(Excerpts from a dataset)
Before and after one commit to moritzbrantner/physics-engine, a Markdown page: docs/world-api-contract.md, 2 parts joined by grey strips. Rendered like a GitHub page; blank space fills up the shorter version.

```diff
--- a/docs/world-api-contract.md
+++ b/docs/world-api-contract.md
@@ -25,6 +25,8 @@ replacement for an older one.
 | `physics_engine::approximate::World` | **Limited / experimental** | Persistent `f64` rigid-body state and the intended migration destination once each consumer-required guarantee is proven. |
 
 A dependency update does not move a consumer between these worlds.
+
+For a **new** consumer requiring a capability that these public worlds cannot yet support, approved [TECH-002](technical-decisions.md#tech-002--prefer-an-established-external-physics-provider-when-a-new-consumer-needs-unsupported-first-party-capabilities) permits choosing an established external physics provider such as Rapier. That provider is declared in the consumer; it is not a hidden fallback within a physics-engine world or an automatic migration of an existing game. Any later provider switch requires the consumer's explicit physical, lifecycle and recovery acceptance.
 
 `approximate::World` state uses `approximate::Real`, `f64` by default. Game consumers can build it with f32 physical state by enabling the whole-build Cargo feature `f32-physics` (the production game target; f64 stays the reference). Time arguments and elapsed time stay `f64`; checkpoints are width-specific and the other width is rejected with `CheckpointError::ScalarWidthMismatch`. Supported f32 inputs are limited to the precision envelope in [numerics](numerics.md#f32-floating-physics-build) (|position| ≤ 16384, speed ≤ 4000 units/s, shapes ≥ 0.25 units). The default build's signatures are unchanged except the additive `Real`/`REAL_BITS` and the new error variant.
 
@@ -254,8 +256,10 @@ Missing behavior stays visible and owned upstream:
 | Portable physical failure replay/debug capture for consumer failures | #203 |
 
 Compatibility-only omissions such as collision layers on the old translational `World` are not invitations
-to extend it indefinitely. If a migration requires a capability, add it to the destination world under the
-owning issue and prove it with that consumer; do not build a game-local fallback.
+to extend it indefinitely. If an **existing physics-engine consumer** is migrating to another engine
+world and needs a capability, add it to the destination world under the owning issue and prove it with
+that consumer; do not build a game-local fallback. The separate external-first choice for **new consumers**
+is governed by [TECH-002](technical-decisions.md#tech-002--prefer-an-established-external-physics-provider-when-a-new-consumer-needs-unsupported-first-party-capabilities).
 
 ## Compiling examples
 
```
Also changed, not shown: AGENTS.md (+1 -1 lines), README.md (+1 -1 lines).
==
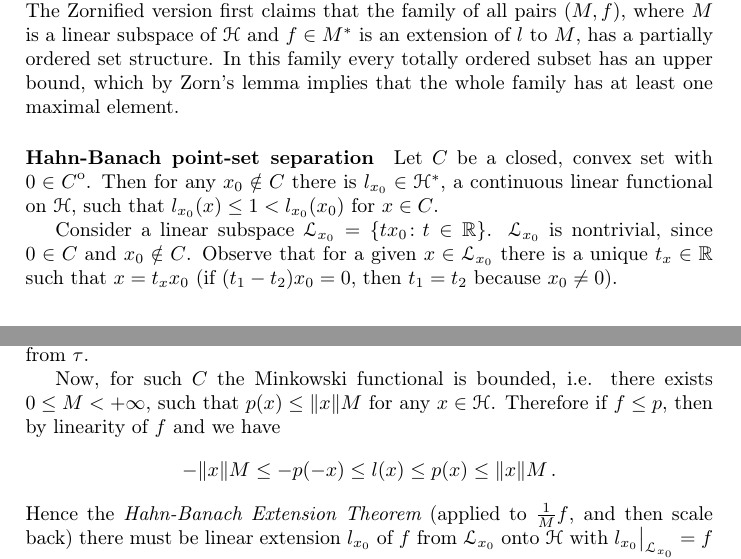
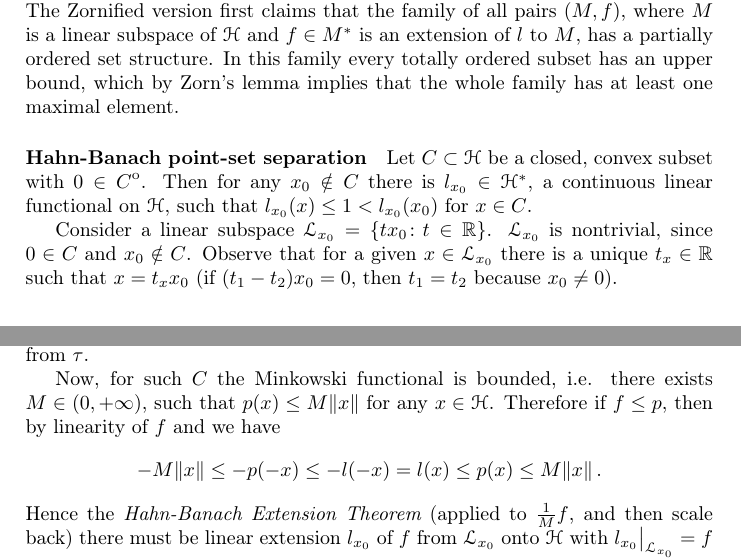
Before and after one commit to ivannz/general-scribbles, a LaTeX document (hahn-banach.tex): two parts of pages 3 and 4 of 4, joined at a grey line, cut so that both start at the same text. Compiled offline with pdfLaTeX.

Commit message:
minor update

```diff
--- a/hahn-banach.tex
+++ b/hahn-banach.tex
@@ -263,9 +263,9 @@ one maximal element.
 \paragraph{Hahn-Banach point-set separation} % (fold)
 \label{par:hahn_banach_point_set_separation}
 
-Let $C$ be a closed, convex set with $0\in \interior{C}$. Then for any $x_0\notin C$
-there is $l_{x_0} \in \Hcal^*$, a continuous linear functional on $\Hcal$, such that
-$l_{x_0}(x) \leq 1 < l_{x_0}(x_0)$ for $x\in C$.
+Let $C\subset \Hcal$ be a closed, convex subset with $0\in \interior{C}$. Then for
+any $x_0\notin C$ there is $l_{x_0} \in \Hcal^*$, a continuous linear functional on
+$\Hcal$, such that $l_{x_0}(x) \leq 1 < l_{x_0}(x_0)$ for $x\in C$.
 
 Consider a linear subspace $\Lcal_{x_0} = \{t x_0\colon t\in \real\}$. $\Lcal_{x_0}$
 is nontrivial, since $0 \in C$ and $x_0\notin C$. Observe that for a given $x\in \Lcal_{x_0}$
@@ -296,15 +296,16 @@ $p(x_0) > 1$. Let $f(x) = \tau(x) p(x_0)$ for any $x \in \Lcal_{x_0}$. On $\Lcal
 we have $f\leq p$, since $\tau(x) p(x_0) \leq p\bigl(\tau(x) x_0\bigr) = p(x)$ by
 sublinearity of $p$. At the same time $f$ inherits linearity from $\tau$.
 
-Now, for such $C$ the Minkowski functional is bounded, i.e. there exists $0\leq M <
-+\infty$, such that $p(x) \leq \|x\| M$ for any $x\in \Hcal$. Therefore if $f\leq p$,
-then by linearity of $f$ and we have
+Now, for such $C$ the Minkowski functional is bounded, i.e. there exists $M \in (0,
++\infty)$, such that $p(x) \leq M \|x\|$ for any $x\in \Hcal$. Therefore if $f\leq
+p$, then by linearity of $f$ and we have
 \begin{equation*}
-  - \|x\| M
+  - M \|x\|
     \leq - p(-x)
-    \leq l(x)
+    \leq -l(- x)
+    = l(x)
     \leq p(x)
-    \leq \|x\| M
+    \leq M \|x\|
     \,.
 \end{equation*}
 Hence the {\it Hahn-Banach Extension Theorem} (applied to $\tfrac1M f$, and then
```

■ **EXERCISE**
Copy out the lines of the data where the string "convex" occurs.

■ **SOLUTION TO THIS PROBLEM**
-Let $C$ be a closed, convex set with $0\in \interior{C}$. Then for any $x_0\notin C$
+Let $C\subset \Hcal$ be a closed, convex subset with $0\in \interior{C}$. Then for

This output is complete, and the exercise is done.